### Task details
All lines below containing the string "Also" are to be copied.

----- Records -----

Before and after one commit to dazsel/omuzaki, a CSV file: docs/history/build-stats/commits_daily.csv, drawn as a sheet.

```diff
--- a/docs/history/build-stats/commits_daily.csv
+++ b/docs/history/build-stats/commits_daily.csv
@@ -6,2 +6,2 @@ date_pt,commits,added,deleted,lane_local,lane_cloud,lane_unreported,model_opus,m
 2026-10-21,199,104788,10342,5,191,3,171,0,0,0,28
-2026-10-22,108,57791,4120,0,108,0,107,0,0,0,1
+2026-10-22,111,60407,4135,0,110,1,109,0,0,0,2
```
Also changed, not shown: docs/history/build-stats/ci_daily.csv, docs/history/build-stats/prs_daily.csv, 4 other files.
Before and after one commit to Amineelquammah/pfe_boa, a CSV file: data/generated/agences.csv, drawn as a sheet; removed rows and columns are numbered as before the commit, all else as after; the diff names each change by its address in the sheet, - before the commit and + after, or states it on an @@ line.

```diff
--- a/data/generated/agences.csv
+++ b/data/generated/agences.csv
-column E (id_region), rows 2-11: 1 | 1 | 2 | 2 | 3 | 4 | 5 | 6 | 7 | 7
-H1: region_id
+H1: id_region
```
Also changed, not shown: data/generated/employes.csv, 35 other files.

-----

### Task output
Also changed, not shown: docs/history/build-stats/ci_daily.csv, docs/history/build-stats/prs_daily.csv, 4 other files.
Also changed, not shown: data/generated/employes.csv, 35 other files.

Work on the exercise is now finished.